PROMPT
Whenever a line in the data below includes the string "Washington", copy it out.

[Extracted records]
═══

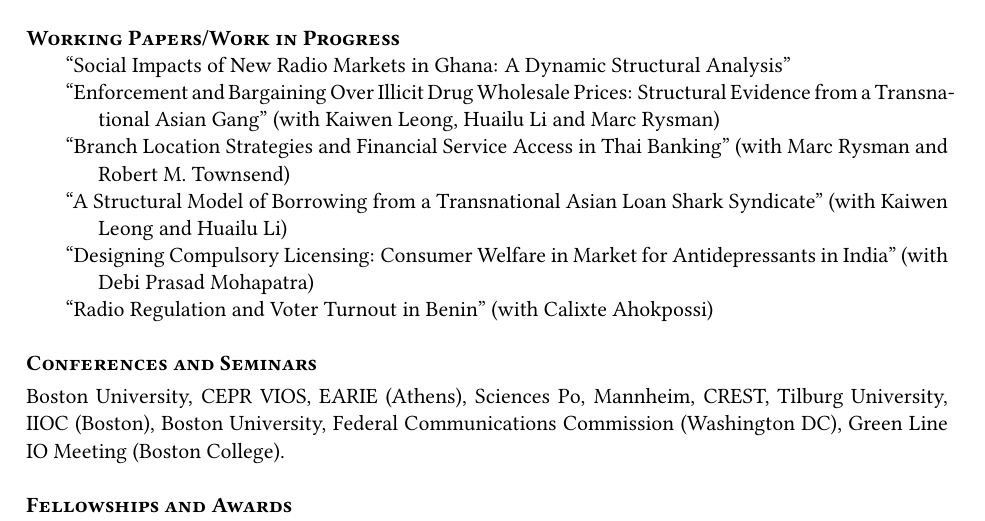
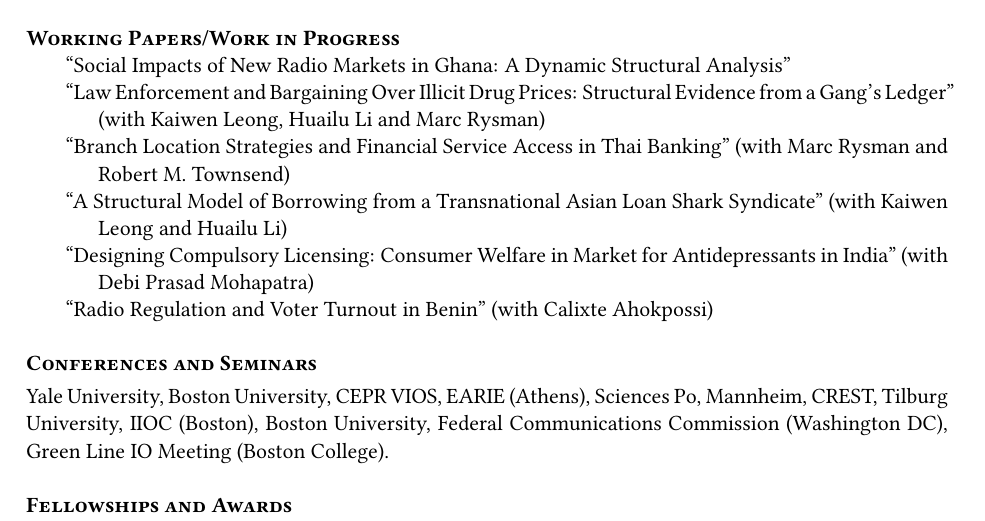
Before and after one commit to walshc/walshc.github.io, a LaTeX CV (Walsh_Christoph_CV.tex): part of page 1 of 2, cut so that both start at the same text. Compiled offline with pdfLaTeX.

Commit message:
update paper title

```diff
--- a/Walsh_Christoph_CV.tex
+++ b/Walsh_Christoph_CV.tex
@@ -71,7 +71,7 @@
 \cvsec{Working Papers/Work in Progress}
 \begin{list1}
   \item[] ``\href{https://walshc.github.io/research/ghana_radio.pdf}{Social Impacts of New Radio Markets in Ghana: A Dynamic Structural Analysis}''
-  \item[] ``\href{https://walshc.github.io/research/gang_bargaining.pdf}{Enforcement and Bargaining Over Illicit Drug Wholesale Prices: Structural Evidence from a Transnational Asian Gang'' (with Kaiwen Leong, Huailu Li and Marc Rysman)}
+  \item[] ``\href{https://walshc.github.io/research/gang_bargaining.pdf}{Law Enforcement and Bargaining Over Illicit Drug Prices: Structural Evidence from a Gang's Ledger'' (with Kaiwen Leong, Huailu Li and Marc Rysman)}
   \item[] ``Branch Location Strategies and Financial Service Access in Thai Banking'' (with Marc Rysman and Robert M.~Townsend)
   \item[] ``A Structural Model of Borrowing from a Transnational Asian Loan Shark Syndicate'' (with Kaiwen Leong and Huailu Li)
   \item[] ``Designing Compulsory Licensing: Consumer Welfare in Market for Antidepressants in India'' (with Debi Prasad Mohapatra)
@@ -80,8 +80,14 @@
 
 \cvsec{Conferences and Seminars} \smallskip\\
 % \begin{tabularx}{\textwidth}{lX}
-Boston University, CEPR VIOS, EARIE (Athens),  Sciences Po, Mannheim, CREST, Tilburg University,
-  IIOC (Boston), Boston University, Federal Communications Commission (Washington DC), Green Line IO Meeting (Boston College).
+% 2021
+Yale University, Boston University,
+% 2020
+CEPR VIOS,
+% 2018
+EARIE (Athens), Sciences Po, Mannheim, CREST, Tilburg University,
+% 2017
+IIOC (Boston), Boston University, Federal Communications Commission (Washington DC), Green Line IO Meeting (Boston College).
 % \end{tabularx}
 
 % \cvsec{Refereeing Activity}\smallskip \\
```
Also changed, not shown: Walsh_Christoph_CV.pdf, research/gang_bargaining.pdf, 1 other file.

═══

TASK RESULT
-  IIOC (Boston), Boston University, Federal Communications Commission (Washington DC), Green Line IO Meeting (Boston College).
+IIOC (Boston), Boston University, Federal Communications Commission (Washington DC), Green Line IO Meeting (Boston College).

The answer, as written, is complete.